— Brian Halweil (@BrianHalweil) March 23, 2016
Perhaps the most notable panel, partly because it’s a topic that has so far gotten little attention in the foodtech circles I follow, covered the way in which the nutrition and health communities are harnessing data around what we eat. Dr. Lisa Mosconi, of the NYU Center for Brain Health wowed the crowd with juxtaposed brain scans of people on a Mediterranean diet versus an American diet (Spoiler: the American diet brain showed signs of cranial inflammation and brain shrinkage that could cause all sorts of mental disorders.) “People change their eating behavior when they see pictures of their brain,” she said. For reasons the panel couldn’t explain, seeing our diseased brains seems to be powerful in a way that seeing a cholesterol-clogged artery hasn’t been. This panel touched on so many buzzwords, including “microbiome” and “functional medicine,” but also agreed that so much of this work is “only in the first inning.” Nonetheless, the rapidly falling cost of personal genetic testing and brain scans will help this field mature quickly.
All links in the foodtech chain are not created equal
— Sarah Smith (@eat_the_future) March 23, 2016
In some Q&A toward the end of the day, Jennifer Goggin, a seasoned food tech entrepreneur, made a distinction between consumer food tech (smart countertop juicers, food delivery apps) and business food tech (logistics algorithms, farm robots), suggesting that the former doesn’t necessarily make us better eaters or enhance sustainability, while the latter has clear potential to reduce ecological impact and create opportunities for small, diverse farms. But these various links in the foodtech chain are also at wildly different stages in terms of investment, valuation and potential. In one panel on investment trends, speakers were asked where we are on the “Gartner hype scale,” a tool used to track technology adoption and valuation. Attendees agreed that food delivery was overvalued. Food media and restaurant tech, on the other hand, are undervalued with not enough start-ups helping define the future of food storytelling or to build the OS for foodservice.
Foodtech doesn’t offer massive returns, but it has other advantages
The food industry has been product focused for too long. Data + tech are the bigger play for big food/startup collaboration #mixingbowl
— Food+Tech Connect (@foodtechconnect) March 23, 2016
The last couple of years have witnessed an asymptotic rise in investment in tech throughout our food system, as evidence by recent reports from AgFunder and Rosenheim Associates. Still investors in attendance noted that foodtech investments are not likely to offer the “hockey stick” type spike in growth that you see with Uber, Twitter or any blessed, scalable tech “unicorns.” So why the rush to invest?

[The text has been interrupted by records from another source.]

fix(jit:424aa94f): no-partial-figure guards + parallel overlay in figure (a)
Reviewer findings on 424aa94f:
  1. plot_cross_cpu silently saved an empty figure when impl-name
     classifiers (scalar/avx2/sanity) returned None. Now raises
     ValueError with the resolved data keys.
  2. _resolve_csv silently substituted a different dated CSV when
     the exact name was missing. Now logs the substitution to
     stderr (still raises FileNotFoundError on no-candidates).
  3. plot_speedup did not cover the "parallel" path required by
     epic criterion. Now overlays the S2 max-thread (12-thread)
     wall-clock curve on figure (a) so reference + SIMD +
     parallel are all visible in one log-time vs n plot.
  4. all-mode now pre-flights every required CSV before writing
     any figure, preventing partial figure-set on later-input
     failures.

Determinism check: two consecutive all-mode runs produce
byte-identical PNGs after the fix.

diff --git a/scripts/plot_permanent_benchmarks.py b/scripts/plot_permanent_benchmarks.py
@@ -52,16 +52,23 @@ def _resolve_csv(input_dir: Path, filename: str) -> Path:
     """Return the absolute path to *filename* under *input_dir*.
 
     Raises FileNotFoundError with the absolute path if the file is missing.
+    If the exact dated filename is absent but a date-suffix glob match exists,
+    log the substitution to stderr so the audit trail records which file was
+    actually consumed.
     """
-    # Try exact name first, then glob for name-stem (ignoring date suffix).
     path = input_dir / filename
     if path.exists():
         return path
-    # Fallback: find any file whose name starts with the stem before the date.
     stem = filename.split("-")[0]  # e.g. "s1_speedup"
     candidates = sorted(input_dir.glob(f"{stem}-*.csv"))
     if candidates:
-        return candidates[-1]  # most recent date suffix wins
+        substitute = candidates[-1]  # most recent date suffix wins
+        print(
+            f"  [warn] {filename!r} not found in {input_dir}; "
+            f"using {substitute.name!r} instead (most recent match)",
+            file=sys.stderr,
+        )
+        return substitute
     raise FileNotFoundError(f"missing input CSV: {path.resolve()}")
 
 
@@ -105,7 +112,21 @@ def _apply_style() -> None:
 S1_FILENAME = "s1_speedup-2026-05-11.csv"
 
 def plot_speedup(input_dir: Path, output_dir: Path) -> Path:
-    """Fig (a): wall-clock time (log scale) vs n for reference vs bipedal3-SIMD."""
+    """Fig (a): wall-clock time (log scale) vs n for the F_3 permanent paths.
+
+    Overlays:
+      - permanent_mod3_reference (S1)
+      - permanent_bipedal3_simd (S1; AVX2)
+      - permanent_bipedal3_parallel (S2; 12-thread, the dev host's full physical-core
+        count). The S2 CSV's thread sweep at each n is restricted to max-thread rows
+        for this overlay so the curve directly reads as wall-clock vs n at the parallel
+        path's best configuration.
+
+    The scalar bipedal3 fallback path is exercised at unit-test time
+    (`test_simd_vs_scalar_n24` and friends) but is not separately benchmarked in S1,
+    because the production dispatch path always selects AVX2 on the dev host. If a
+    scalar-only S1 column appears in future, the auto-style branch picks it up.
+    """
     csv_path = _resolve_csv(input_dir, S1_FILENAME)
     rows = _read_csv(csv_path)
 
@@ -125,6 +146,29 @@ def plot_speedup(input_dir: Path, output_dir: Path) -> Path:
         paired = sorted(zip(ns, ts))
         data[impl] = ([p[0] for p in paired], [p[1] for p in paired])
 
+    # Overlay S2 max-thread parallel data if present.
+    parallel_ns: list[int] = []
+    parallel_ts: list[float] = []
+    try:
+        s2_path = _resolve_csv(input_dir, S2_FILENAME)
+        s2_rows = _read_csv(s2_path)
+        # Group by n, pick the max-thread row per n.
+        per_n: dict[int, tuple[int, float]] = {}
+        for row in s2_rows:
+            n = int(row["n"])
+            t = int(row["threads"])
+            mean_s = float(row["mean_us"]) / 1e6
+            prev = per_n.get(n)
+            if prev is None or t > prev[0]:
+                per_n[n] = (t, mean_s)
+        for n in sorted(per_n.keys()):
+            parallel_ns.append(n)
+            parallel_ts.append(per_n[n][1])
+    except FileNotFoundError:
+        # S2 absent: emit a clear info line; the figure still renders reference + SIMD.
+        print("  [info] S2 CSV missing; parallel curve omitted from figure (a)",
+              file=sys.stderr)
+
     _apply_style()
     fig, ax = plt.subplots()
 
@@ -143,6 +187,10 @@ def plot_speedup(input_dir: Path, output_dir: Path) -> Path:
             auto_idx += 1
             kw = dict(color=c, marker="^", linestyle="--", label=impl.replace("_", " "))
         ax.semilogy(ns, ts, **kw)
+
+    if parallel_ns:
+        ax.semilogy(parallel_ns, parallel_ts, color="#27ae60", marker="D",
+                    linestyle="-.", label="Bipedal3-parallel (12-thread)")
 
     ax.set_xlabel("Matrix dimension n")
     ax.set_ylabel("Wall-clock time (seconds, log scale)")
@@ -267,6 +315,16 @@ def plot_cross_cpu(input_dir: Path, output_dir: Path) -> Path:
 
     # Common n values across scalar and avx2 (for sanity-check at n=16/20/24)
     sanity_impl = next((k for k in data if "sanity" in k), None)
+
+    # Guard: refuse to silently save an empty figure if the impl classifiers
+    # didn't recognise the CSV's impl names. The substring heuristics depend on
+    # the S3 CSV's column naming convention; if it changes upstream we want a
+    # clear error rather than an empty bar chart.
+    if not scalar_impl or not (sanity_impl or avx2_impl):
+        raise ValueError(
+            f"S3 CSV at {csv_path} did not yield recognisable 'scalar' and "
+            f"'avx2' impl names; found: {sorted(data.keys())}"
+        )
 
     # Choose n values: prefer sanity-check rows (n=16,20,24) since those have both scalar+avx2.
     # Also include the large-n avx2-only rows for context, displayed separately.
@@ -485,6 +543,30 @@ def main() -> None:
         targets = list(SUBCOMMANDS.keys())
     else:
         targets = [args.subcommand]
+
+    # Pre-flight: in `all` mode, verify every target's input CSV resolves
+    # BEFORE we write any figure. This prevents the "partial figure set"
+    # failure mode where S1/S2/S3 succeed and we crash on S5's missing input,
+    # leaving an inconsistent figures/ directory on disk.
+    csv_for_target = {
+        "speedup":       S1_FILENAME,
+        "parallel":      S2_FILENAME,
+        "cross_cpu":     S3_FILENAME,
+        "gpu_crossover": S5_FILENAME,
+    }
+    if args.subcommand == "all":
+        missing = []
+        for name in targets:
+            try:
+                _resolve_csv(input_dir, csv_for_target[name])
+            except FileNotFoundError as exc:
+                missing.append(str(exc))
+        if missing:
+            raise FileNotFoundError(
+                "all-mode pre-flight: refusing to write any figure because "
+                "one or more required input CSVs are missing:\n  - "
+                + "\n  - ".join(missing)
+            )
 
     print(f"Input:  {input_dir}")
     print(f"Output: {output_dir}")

Ben Fishman of Arlon Group noted that the 6 to 12 percent annual growth his firm often sees with its food investments may not match the growth of a software provider but offers great reliable long-term growth and perhaps the biggest TAM (“total available market,” in investor speak) of any product on the planet.
Beyond this steady growth, Rob Leclerc of AgFunder, which has a database of 600 investments and has looked at over 16,000 pitch decks, said foodtech businesses are less likely to simply go bust. He noted that of all the companies that they have tracked, a majority are still around—a track record unlikely for the brutal competition in the software space. Finally, Mixing Bowl’s Trice explained perhaps the most basic reason for the investment interest: passion. Having exited successful investments in tech, finance or other more abstract fields, foodtech investors are flocking to food because they truly love wine, fresh produce and spending time with their hands in the dirt (or virtually connected to the dirt). “Food is an investment,” he said, “that makes people happy on a personal level.”